So according to the author the breakdown of marriage leads to all sorts of bad stuff, including poverty. She even gets it right that government can’t do anything to fix marriage, and that Washington has “wasted hundreds of millions of dollars” over the years to try to do something about this mess. The health, or not, of Marriage in America is primarily a cultural issue rather than a policy issue. Policy may be able to help around the edges, but it can’t change people’s attitudes, values or choices.

But alas the article which starts so well ends up in liberal/progressive boilerplate. Marriage doesn’t have the ability to get rid of poverty because poverty makes marriage if not impossible than very difficult:

But even if Washington got rid of all its dumb and ineffective policies to promote marriage and implemented a number of smart ones to do so, it might all be for naught. Some researchers think that marriage — or a lack thereof — is not the real problem facing poor parents; being poor is. “It isn’t that having a lasting and successful marriage is a cure for living in poverty,” says Kristi Williams of Ohio State University. “Living in poverty is a barrier to having a lasting and successful marriage.”

I wonder how poor people in all of history happened to marry and stay married. It must have been “good jobs and growing wages,” as the piece states because that is supposedly what is needed today to change the marriage culture. This is typical liberal materialist reductionism, or what they call positive liberty, i.e. having the resources and power to fulfill one’s potential, as opposed to negative liberty, which means freedom from external constraint.
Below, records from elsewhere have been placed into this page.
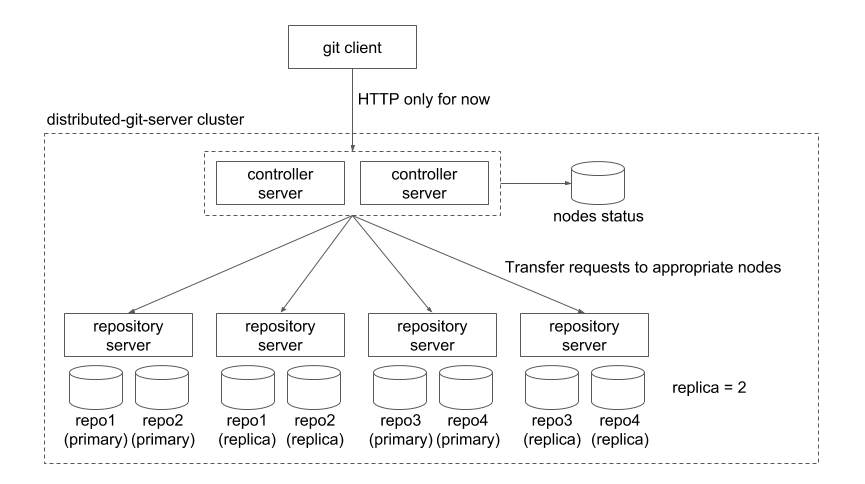
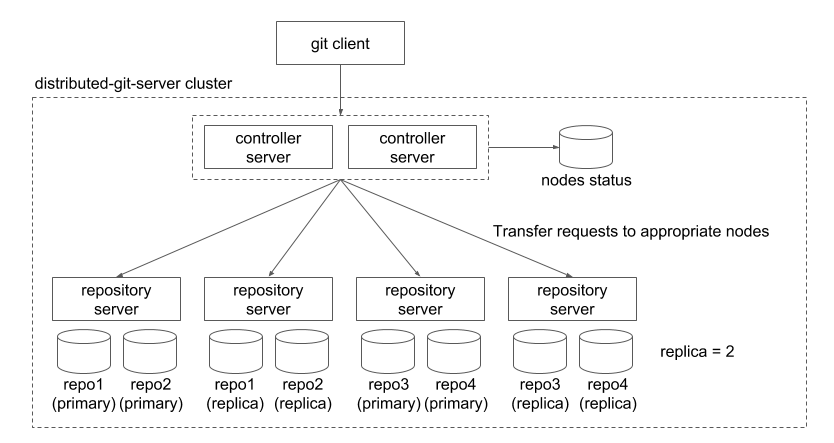
Add setup guilde and update image

diff --git a/README.md b/README.md
@@ -1,9 +1,9 @@
 distributed-git-server
 ========
 
-An experimental project to make a distributed git server cluster
+## What's this?
 
-The main goal of this project is to find a reasonable way to add scalability and redundancy to git repositories. Basic idea is locating git repositories on multiple nodes, and proxy requests from git clients to appropriate nodes. This approach is similar to [GitHub's DGit](https://githubengineering.com/introducing-dgit/).
+This is an experimental project to make a distributed git server cluster. The main goal of this project is to find a reasonable way to add scalability and redundancy to git repositories. Basic idea is locating git repositories on multiple nodes, and proxy requests from git clients to appropriate nodes. This approach is similar to [GitHub's DGit](https://githubengineering.com/introducing-dgit/).
 
 The distributed gitserver cluster consists of following two kinds of servers:
 
@@ -18,3 +18,69 @@ The distributed gitserver cluster consists of following two kinds of servers:
 ![Architecture](architecture.png)
 
 This project is still under development phase, but if you are interested, please try it. Any feedback is welcome!
+
+## Setup
+
+You can run distributed-git-server only from source code for now. This guide shows how to run the cluster with minimum configuration (one controller server and one repository server on a single machine).
+
+### Prerequisites
+
+- Java 8
+- sbt
+- MySQL
+
+You have to create an empty database before run the controller server.
+
+### Controller server
+
+Modify `dgit-controller-server/src/main/resources/application.conf` for your environment, and run as following:
+
+```
+$ cd dgit-controller-server
+$ sbt ~jetty:start
+```
+
+The controller server is started on port 8080 in default. Tables are created automatically in the database configured in `application.conf`.
+
+### Repository server
+
+Modify `dgit-repository-server/src/main/resources/application.conf` for your environment, and run as following:
+
+```
+$ cd dgit-repository-server
+$ sbt ~jetty:start
+```
+
+The repository server is started on port 8081 in default.
+
+### Check the cluster operation
+
+Let's create a new repository and push a commit using `git` command to check the cluster operation.
+
+You can create a new repository as following:
+
+```
+$ curl -XPOST http://localhost:8080/api/repos/test
+```
+
+In this case, a repository url is `http://localhost:8080/git/test.git`.
+
+Create a local repository:
+
+```
+$ mkdir test
+$ cd test
+$ git init
+```
+
+Push a first commit to the remote repository on the cluster:
+
+```
+$ touch README.md
+$ git add .
+$ git commit -m 'first commit'
+$ git remote add origin http://localhost:8080/git/test.git
+$ git push origin master
+```
+
+The remote repository is created under the directory configured in the repository server's `application.conf`.
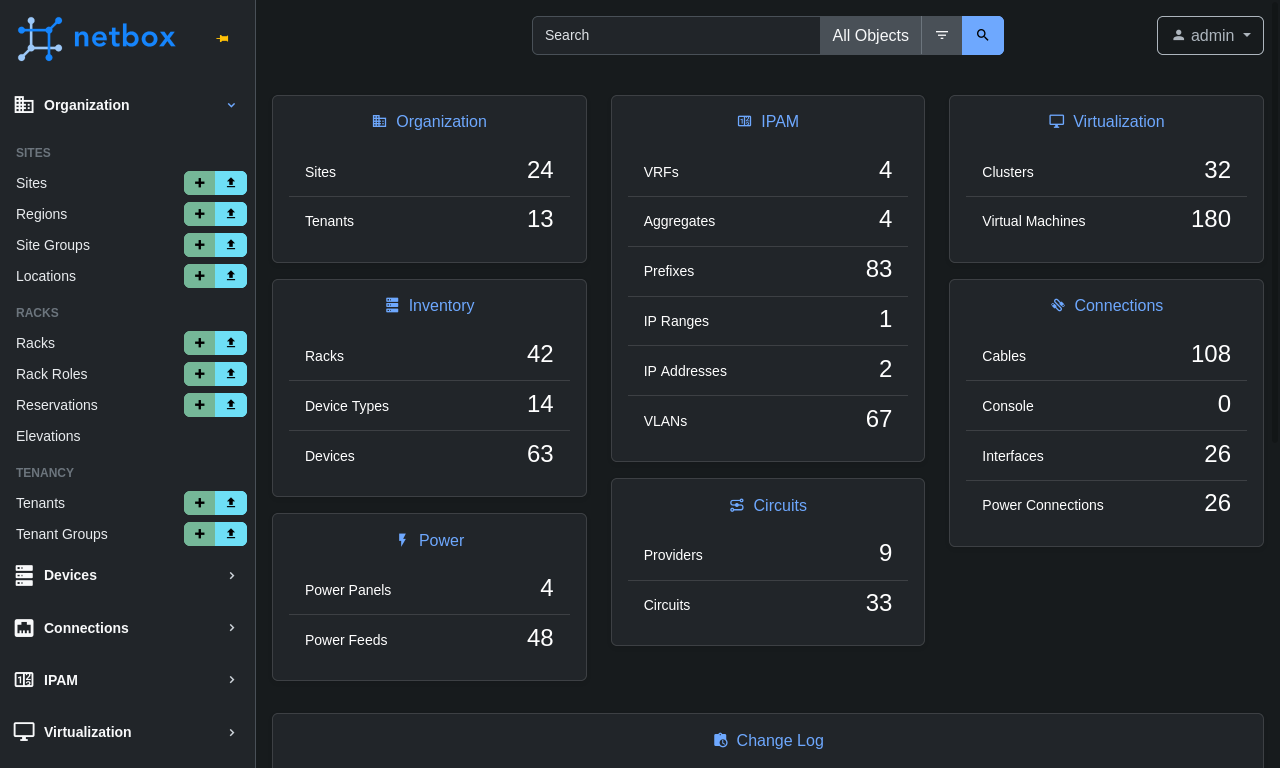
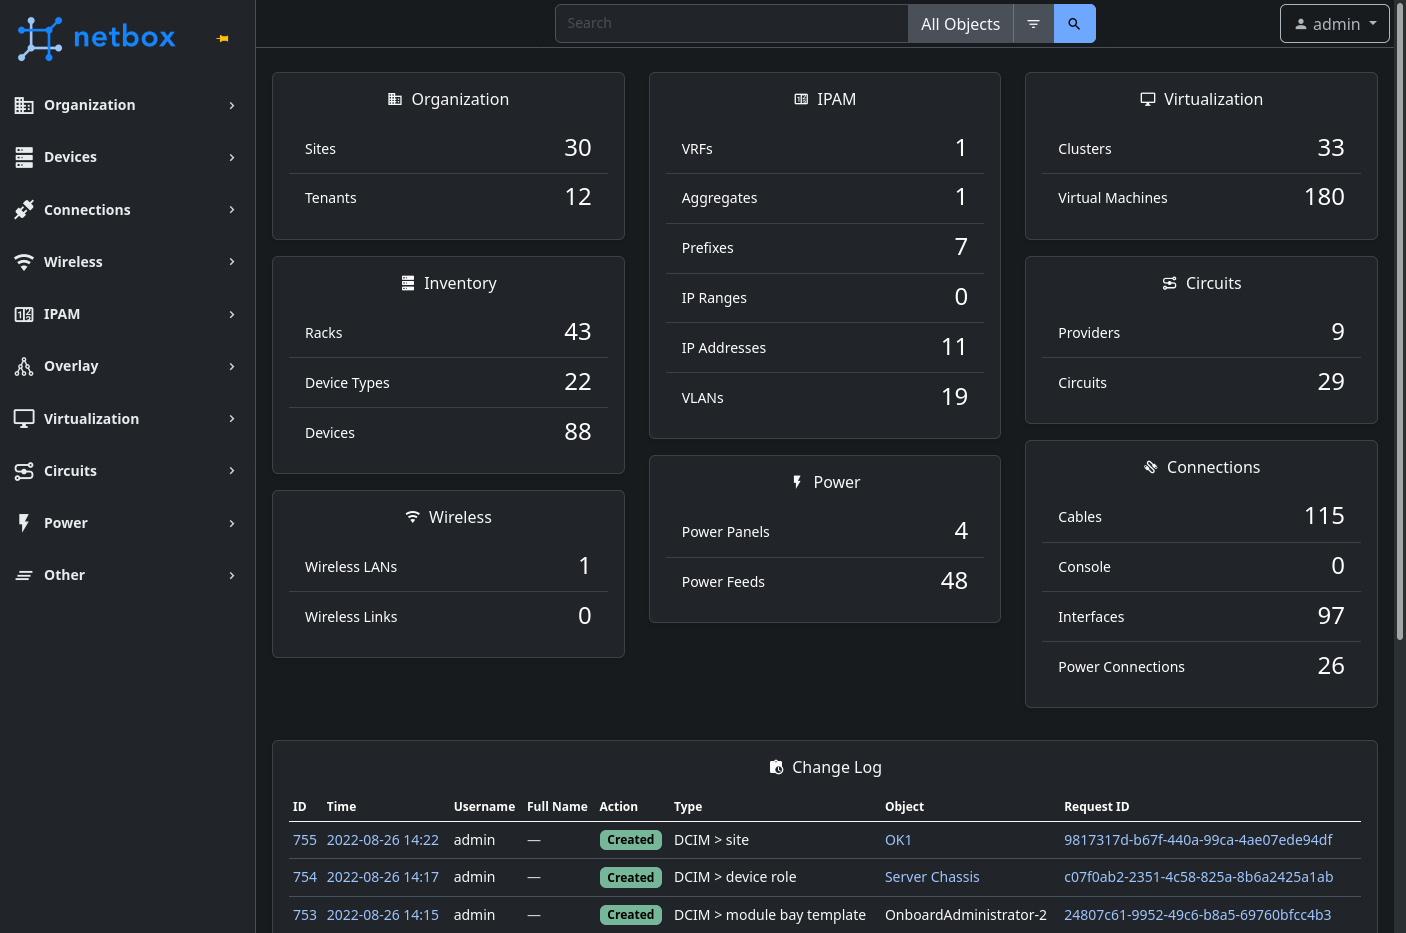
Update README & screenshots

diff --git a/README.md b/README.md
@@ -4,12 +4,14 @@
 
 ![Master branch build status](https://github.com/netbox-community/netbox/workflows/CI/badge.svg?branch=master)
 
-NetBox is an infrastructure resource modeling (IRM) tool designed to empower
-network automation, used by thousands of organizations around the world.
-Initially conceived by the network engineering team at
-[DigitalOcean](https://www.digitalocean.com/), NetBox was developed specifically
-to address the needs of network and infrastructure engineers. It is intended to
-function as a domain-specific source of truth for network operations.
+NetBox is the leading solution for modeling and documenting modern networks. By
+combining the traditional disciplines of IP address management (IPAM) and
+datacenter infrastructure management (DCIM) with powerful APIs and extensions,
+NetBox provides the ideal "source of truth" to power network automation.
+Available as open source software under the Apache 2.0 license, NetBox is
+employed by thousands of organizations around the world.
+
+![Screenshot of Netbox UI](docs/media/screenshots/netbox-ui.png "NetBox UI")
 
 Myriad infrastructure components can be modeled in NetBox, including:
 
@@ -21,6 +23,7 @@ Myriad infrastructure components can be modeled in NetBox, including:
 * Virtual machines and clusters
 * IP prefixes, ranges, and addresses
 * VRFs and route targets
+* L2VPN and overlays
 * FHRP groups (VRRP, HSRP, etc.)
 * AS numbers
 * VLANs and scoped VLAN groups
@@ -45,11 +48,13 @@ customized and extended through the use of:
 NetBox also features a complete REST API as well as a GraphQL API for easily
 integrating with other tools and systems.
 
+The complete documentation for NetBox can be found at [docs.netbox.dev](https://docs.netbox.dev/).
+A public demo instance is available at [demo.netbox.dev](https://demo.netbox.dev).
+
 NetBox runs as a web application atop the [Django](https://www.djangoproject.com/)
 Python framework with a [PostgreSQL](https://www.postgresql.org/) database. For a
-complete list of requirements, see `requirements.txt`. The code is available [on GitHub](https://github.com/netbox-community/netbox).
-
-The complete documentation for NetBox can be found at [docs.netbox.dev](https://docs.netbox.dev/). A public demo instance is available at https://demo.netbox.dev.
+complete list of requirements, see `requirements.txt`. The code is available
+[on GitHub](https://github.com/netbox-community/netbox).
 
 <div align="center">
   <h4>Thank you to our sponsors!</h4>
@@ -89,8 +94,6 @@ If you are interested in contributing to the development of NetBox, please read
 our [contributing guide](CONTRIBUTING.md) prior to beginning any work.
 
 ### Screenshots
-
-![Screenshot of main page (light mode)](docs/media/screenshots/home-light.png "Main page (light mode)")
 
 ![Screenshot of main page (dark mode)](docs/media/screenshots/home-dark.png "Main page (dark mode)")
 

diff --git a/docs/index.md b/docs/index.md
@@ -4,6 +4,8 @@
 
 NetBox is the leading solution for modeling and documenting modern networks. By combining the traditional disciplines of IP address management (IPAM) and datacenter infrastructure management (DCIM) with powerful APIs and extensions, NetBox provides the ideal "source of truth" to power network automation. Read on to discover why thousands of organizations worldwide put NetBox at the heart of their infrastructure.
 
+[![NetBox UI](./media/screenshots/netbox-ui.png)](./media/screenshots/netbox-ui.png)
+
 ## :material-server-network: Built for Networks
 
 Unlike general-purpose CMDBs, NetBox has curated a data model which caters specifically to the needs of network engineers and operators. It delivers a wide assortment of object types carefully crafted to best serve the needs of infrastructure design and documentation. These cover all facets of network technology, from IP address managements to cabling to overlays and more:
It is not what is inside a person, the content of their character as Martin Luther King said, that determines their status in life or their opportunities, but their environment, their material conditions.

Usually the state is enlisted by liberals to create the conditions of positive liberty, thus the huge transfers of wealth since the Great Depression, and especially since President Johnson’s “war on poverty.” Yet it is hard for liberals to argue that all that money taken from one segment of the population and given to another has actually helped alleviate poverty. To one degree it almost certainly has helped because those defined as poor in America are relatively well off compared to the poor in the rest of the world or in the rest of history. Yet money can’t shape a culture, although it can certainly harm it because of perverse incentives offered by government programs.

I guess we could say this is a sort of progress at The New York Times, where economic growth as opposed to government programs is promoted as a requirement for a healthy society. Unfortunately liberal policies destroy economic growth. The current progressive occupant of the White House has always desired that America be more like a European welfare state, and he’s doing a good job making that happen. Sclerotic growth, high unemployment, low workforce participation rate, unsustainable government debt, exploding government regulation, aging population; we’ve got it all!

Actually, poverty has nothing to do with the breakdown of marriage, or the inability of marriages to work. It has everything to do with our cultural and intellectual elites who have denigrated the very idea of monogamous marriage and the nuclear family as an ideal. That was so last century, or at least so 1950s. In fact these same elites for hundreds of years have chafed against the restraints that marriage places upon our freedom, and more accurately our license. In many of their minds and many of their cultural products (Hollywood anyone?) the traditional, patriarchal nuclear family is often portrayed as a cesspool of dysfunction. If you think “good jobs and growing wages” can overcome such detrimental cultural influences, I have a bridge to nowhere to sell you.